Volume II, No. 1; September 14, 2004
The Community Based Learning “Click” i
domestic violence all too often involves repeat offenses. Try as
it might, the justice system frequently fails to protect victims
even if they have dutifully reported an incident. Several years
ago, I was involved in a project in San Francisco with the Domestic
Violence Information Network to improve the recording and flow of
information to police so that they would be better prepared to recognize
a repeat offense. The project brought together representatives of the
police department, district attorney’s office, municipal judges,
and city jailers, and included community organizations that play an
important role finding temporary housing and helping abused spouses
put their lives back together. The collaborative project experience
was an eye opener to say the least.
I joined the project with all sorts of expectations regarding the
design of information systems. As a computing professional, I took
a formal academic approach based on a model that goes from specifications
to implementation to testing. What I learned was well beyond the
material covered in my collection of textbooks!
Typically, the judicial system first became involved when the abused
spouse (by the way, not always a woman) called the court and asked
for a temporary restraining order (TRO) to be placed on the offender.
The court issued this order and recorded it in the Department of
Justice records. At the time of our study, however, the police had
no direct access to this information, and as we discovered, the
only record of a TRO that was provided to the police was recorded

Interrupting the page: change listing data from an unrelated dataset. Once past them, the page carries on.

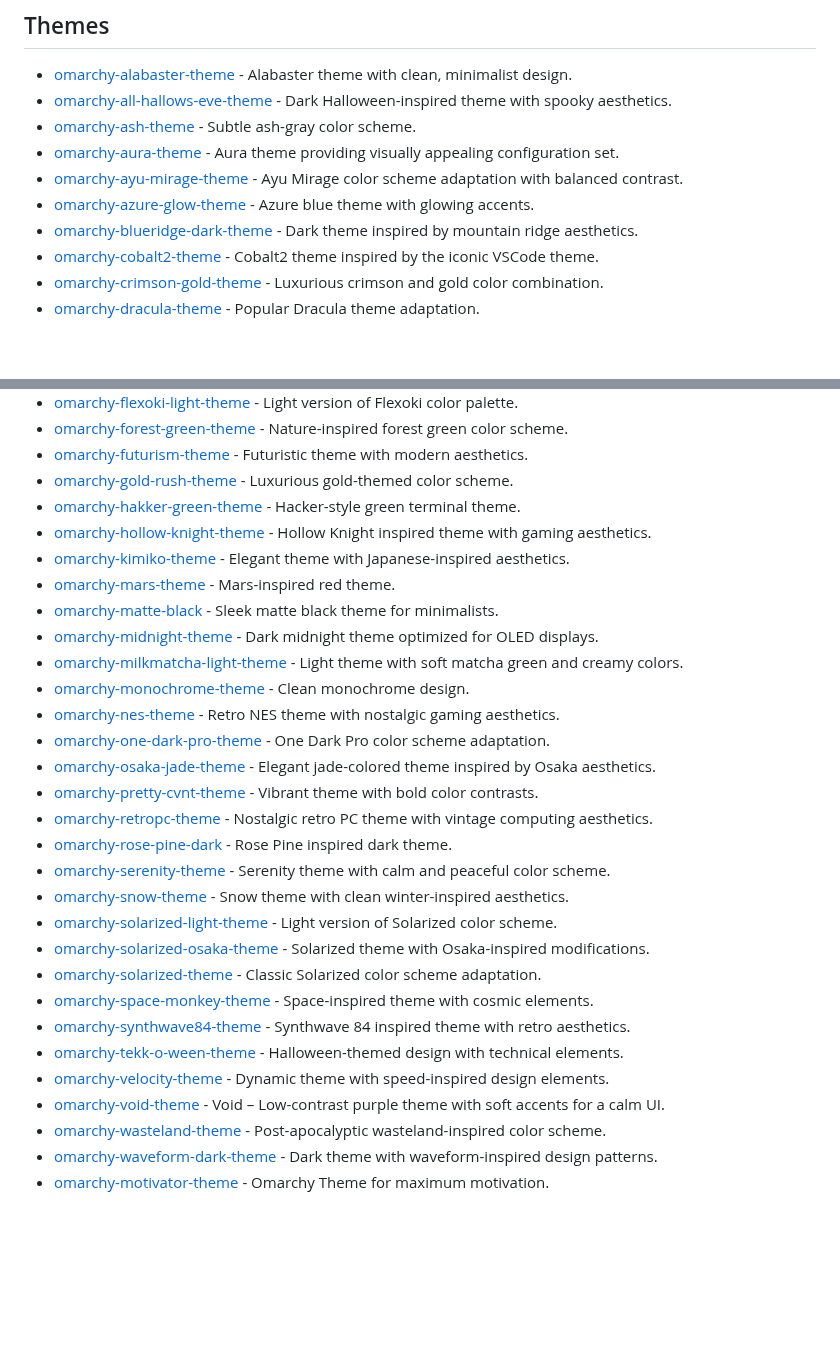
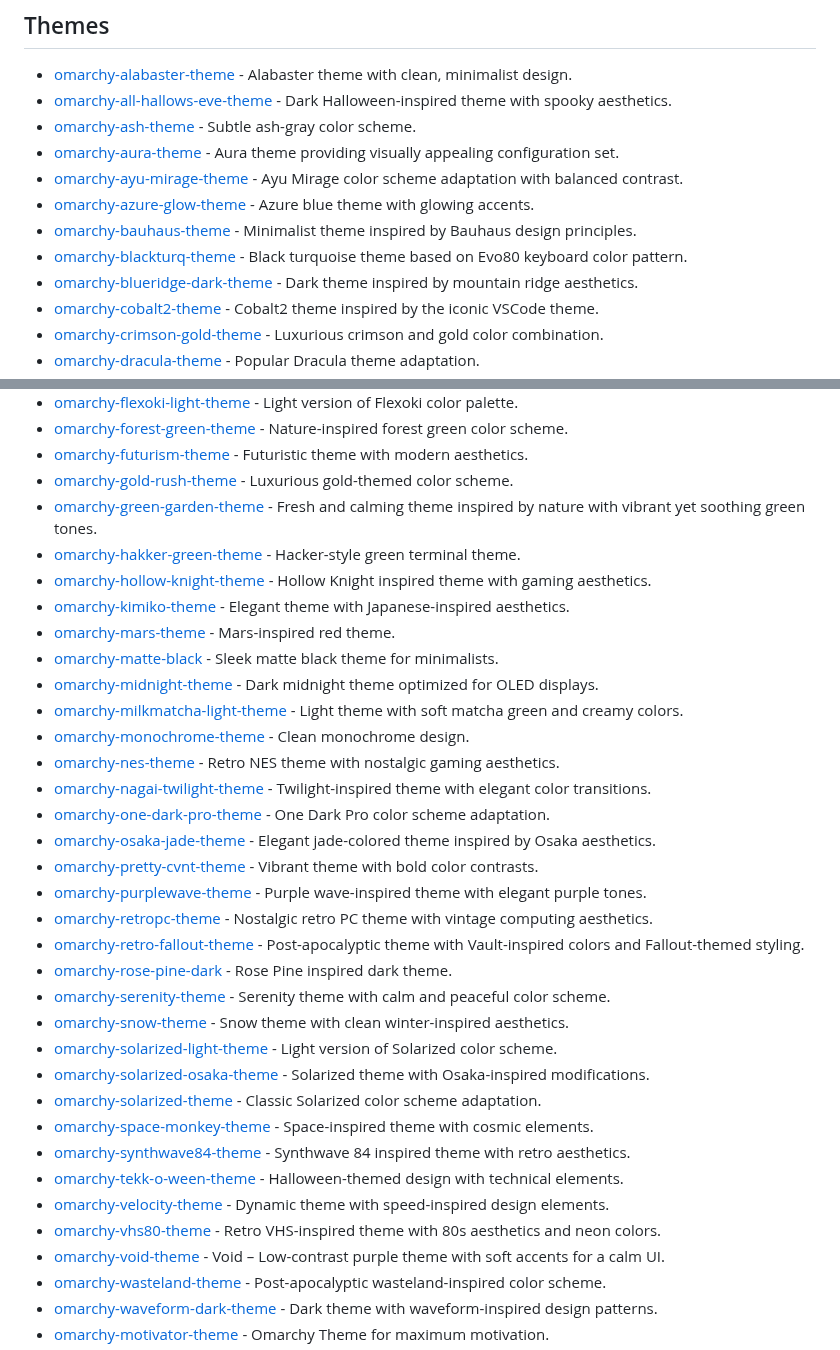
Before and after one commit to aorumbayev/awesome-omarchy, a Markdown page: README.md, 2 parts joined by grey strips. Rendered like a GitHub page; blank space fills up the shorter version.

Commit message:
Add 6 new high-quality omarchy themes with 5+ stars
Co-authored-by: aorumbayev <7698600+aorumbayev@users.noreply.github.com>

```diff
--- a/README.md
+++ b/README.md
@@ -43,6 +43,8 @@ Omarchy is an opinionated Arch Linux/Hyprland configuration that transforms a fr
 - [omarchy-aura-theme](https://github.com/bjarneo/omarchy-aura-theme) - Aura theme providing visually appealing configuration set.
 - [omarchy-ayu-mirage-theme](https://github.com/fdidron/omarchy-ayumirage) - Ayu Mirage color scheme adaptation with balanced contrast.
 - [omarchy-azure-glow-theme](https://github.com/Hydradevx/omarchy-azure-glow-theme) - Azure blue theme with glowing accents.
+- [omarchy-bauhaus-theme](https://github.com/somerocketeer/omarchy-bauhaus-theme) - Minimalist theme inspired by Bauhaus design principles.
+- [omarchy-blackturq-theme](https://github.com/HANCORE-linux/omarchy-blackturq-theme) - Black turquoise theme based on Evo80 keyboard color pattern.
 - [omarchy-blueridge-dark-theme](https://github.com/hipsterusername/omarchy-blueridge-dark-theme) - Dark theme inspired by mountain ridge aesthetics.
 - [omarchy-cobalt2-theme](https://github.com/hoblin/omarchy-cobalt2-theme) - Cobalt2 theme inspired by the iconic VSCode theme.
 - [omarchy-crimson-gold-theme](https://github.com/knappkevin/omarchy-crimson-gold-theme) - Luxurious crimson and gold color combination.
@@ -56,6 +58,7 @@ Omarchy is an opinionated Arch Linux/Hyprland configuration that transforms a fr
 - [omarchy-forest-green-theme](https://github.com/abhijeet-swami/omarchy-forest-green-theme) - Nature-inspired forest green color scheme.
 - [omarchy-futurism-theme](https://github.com/bjarneo/omarchy-futurism-theme) - Futuristic theme with modern aesthetics.
 - [omarchy-gold-rush-theme](https://github.com/tahayvr/omarchy-gold-rush-theme) - Luxurious gold-themed color scheme.
+- [omarchy-green-garden-theme](https://github.com/kalk-ak/omarchy-green-garden-theme) - Fresh and calming theme inspired by nature with vibrant yet soothing green tones.
 - [omarchy-hakker-green-theme](https://github.com/joaquinmeza/omarchy-hakker-green-theme) - Hacker-style green terminal theme.
 - [omarchy-hollow-knight-theme](https://github.com/bjarneo/omarchy-hollow-knight-theme) - Hollow Knight inspired theme with gaming aesthetics.
 - [omarchy-kimiko-theme](https://github.com/krymzonn/omarchy-kimiko-theme) - Elegant theme with Japanese-inspired aesthetics.
@@ -65,10 +68,13 @@ Omarchy is an opinionated Arch Linux/Hyprland configuration that transforms a fr
 - [omarchy-milkmatcha-light-theme](https://github.com/hipsterusername/omarchy-milkmatcha-light-theme) - Light theme with soft matcha green and creamy colors.
 - [omarchy-monochrome-theme](https://github.com/Swarnim114/omarchy-monochrome-theme) - Clean monochrome design.
 - [omarchy-nes-theme](https://github.com/bjarneo/omarchy-nes-theme) - Retro NES theme with nostalgic gaming aesthetics.
+- [omarchy-nagai-twilight-theme](https://github.com/somerocketeer/omarchy-nagai-twilight-theme) - Twilight-inspired theme with elegant color transitions.
 - [omarchy-one-dark-pro-theme](https://github.com/sc0ttman/omarchy-one-dark-pro) - One Dark Pro color scheme adaptation.
 - [omarchy-osaka-jade-theme](https://github.com/Justikun/omarchy-osaka-jade-theme) - Elegant jade-colored theme inspired by Osaka aesthetics.
 - [omarchy-pretty-cvnt-theme](https://github.com/WalkerMillgress/omarchy-pretty-cvnt-theme) - Vibrant theme with bold color contrasts.
+- [omarchy-purplewave-theme](https://github.com/dotsilva/omarchy-purplewave-theme) - Purple wave-inspired theme with elegant purple tones.
 - [omarchy-retropc-theme](https://github.com/rondilley/omarchy-retropc-theme) - Nostalgic retro PC theme with vintage computing aesthetics.
+- [omarchy-retro-fallout-theme](https://github.com/zdravkodanailov7/omarchy-retro-fallout-theme) - Post-apocalyptic theme with Vault-inspired colors and Fallout-themed styling.
 - [omarchy-rose-pine-dark](https://github.com/guilhermetk/omarchy-rose-pine-dark) - Rose Pine inspired dark theme.
 - [omarchy-serenity-theme](https://github.com/bjarneo/omarchy-serenity-theme) - Serenity theme with calm and peaceful color scheme.
 - [omarchy-snow-theme](https://github.com/bjarneo/omarchy-snow-theme) - Snow theme with clean winter-inspired aesthetics.
@@ -79,6 +85,7 @@ Omarchy is an opinionated Arch Linux/Hyprland configuration that transforms a fr
 - [omarchy-synthwave84-theme](https://github.com/omacom-io/omarchy-synthwave84-theme) - Synthwave 84 inspired theme with retro aesthetics.
 - [omarchy-tekk-o-ween-theme](https://github.com/joaquinmeza/omarchy-tekk-o-ween-theme) - Halloween-themed design with technical elements.
 - [omarchy-velocity-theme](https://github.com/perfektnacht/omarchy-velocity-theme) - Dynamic theme with speed-inspired design elements.
+- [omarchy-vhs80-theme](https://github.com/tahayvr/omarchy-vhs80-theme) - Retro VHS-inspired theme with 80s aesthetics and neon colors.
 - [omarchy-void-theme](https://github.com/vyrx-dev/omarchy-void-theme.git) - Void – Low-contrast purple theme with soft accents for a calm UI.
 - [omarchy-wasteland-theme](https://github.com/perfektnacht/omarchy-wasteland-theme) - Post-apocalyptic wasteland-inspired color scheme.
 - [omarchy-waveform-dark-theme](https://github.com/hipsterusername/omarchy-waveform-dark-theme) - Dark theme with waveform-inspired design patterns.
```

on a 3 x 5 index card that sat on the police sergeant’s desk.
Unfortunately, it was frequently the case that a second incident
of abuse would occur on the following day, and unless the police
dispatched to the scene had searched the index cards, they would
have no knowledge of the TRO.
One solution we considered was to have the 911 operators who received
the call (usually from a neighbor) search the Justice Department
records by street address to see if a TRO was in place. However,
the 911 operators were not authorized by the courts to have access,
and their focus was on the call at hand, determining its level of
severity and passing on this information to police dispatchers.
The dispatchers, on the other hand, were authorized to perform
a record search. In fact they sat in front of an elaborate screen
in which four quadrants were set up to help them work as efficiently
as possible – one for the list of all incoming calls sorted
by severity, one for the list of all locations of police vehicles,
one for the call they were immediately working on, and the last
for access to records. It was their practice, however, not to initiate
a search of the records unless the police at the scene requested
it – something the responding officers rarely did because
they were concerned with the potential for violence in front of
them. All too often, the offending spouse, hearing the police sirens
approach, would threaten extreme retribution if the police were
told about the prior incident. Not knowing about the TRO, the common
police practice was to conduct a “cooling off” walk
with the offender around the block. Once the police had left the
scene, the victim was at the mercy of the abuser.
There were numerous additional problems of information flow at
the D.A.’s office, the jail and the shelters that I won’t
go into here. I will add that every person we met in the network,
from the judges to the police to the lawyers and the shelter operators
were earnest and dedicated in their efforts to make things better,
but the gaps in the system could lead to tragic consequences.
Alas, here’s what we discovered – the uselessness of
the information system in preventing repeat offenses was not due
to technological issues of access and performance, but rather to
a series of rules and practices that prevented timely information
to be present at hand. For all my training and for all the structured
approaches that I had presented to the students who accompanied
me on the study, I discovered a more profound truth – the
information system rules were a far second in importance to the
human system rules. This is a lesson that would be nearly impossible
to convey in the classroom.
It was during this experience that I had my community based learning
“click”. The “click”, you may recall, was
an expression for a consciousness raising insight that was popularized
by Gloria Steinem and other feminists in the 1960s. It referred
to the moment when a woman experienced discrimination so clearly
that she saw her whole life in a radically new light, an epiphany
that would change her worldview.
So, I unapologetically usurp the term for my community based learning
awakening. Once recognizing the complex relationship between systems,
both human and machine, I never looked at a design again in quite
the same way. And I continue to embrace experiential learning for
my students, so that they might have their own clicks.
The information system, by the way, did improve somewhat a year
later when the police department had laptops installed into many
of their vehicles. Coincidentally this was the consequence of a
parallel study quite separate from our own that was conducted by
a faculty colleague in Public Administration who knew less about
technology but more about how things actually work.
CSU, Service-Learning Faculty Scholar
i The full version of this article, What I Never
Learned in Class: Lessons from Community Based Learning appeared
in the AAHE Monograph on Concepts and Models for Service-Learning
in Engineering, “Projects That Matter.”